Author Tad Thompson uses the metaphor of various rooms of the house to examine what the framework of intentional discipleship should look like within the Christian family. In the metaphorical room of the kitchen, he looks at 7 components that he considers to be must-have ingredients for Christian family discipleship: The Gospel, The Big Story (Biblical Theology), The Big Truths (Systematic Theology), The Great Commission, Spiritual Disciplines, Christian Living, and Worldview. Under the section on "The Gospel," he also examines the common false gospels of "Personal Improvement," of "Prosperity," and “Pray the Prayer gospel"-- false Gospels which are all too common ways the Gospel is presented to children in som evangelical ministries.
The book is divided into six chapters, and reads like a lengthy sermon on the subject:
1) The Need: Look
2) The Mirror: See
3) The Kitchen: The Ingredients of Family Discipleship
4) The Living Room: Contexts for Teaching and Learning
5) The Bedroom: Speaking to Our Children’s Hearts
6) Time to Engage

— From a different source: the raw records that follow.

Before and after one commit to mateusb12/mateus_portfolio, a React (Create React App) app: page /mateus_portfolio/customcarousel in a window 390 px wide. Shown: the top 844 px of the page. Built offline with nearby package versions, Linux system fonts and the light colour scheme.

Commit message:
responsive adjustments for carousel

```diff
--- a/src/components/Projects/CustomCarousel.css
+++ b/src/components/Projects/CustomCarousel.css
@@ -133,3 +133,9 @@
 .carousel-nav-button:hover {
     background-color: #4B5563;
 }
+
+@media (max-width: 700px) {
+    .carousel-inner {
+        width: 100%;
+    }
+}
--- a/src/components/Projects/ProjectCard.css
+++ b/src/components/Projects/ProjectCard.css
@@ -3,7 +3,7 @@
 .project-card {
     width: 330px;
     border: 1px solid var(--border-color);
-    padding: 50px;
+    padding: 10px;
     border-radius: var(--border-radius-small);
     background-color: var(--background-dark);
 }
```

I found this book to be both encouraging and convicting as we seek to intentionally disciple our now three children. The author strongly emphasizes that the family/home is the primary realm in which the discipleship of children (of believers) is to take place, viewing parents as the primary agents of discipleship. In the current season of our family's life, we've chosen not to outsource the discipleship of our children (e.g., no preschool, Sunday school, Christian daycare, etc..., and so it is an extremely daunting consideration to think that what our children know of God they have either learned from us or by our side (e.g., sitting in a church service mostly geared toward adults). While it is certainly not a formula for a family's spiritual success, I found the emphasis on the components that should be involved as parents seek to disciple their family to be helpful. Instead of a method, the book does more to lay out a matrix through which to view family discipleship.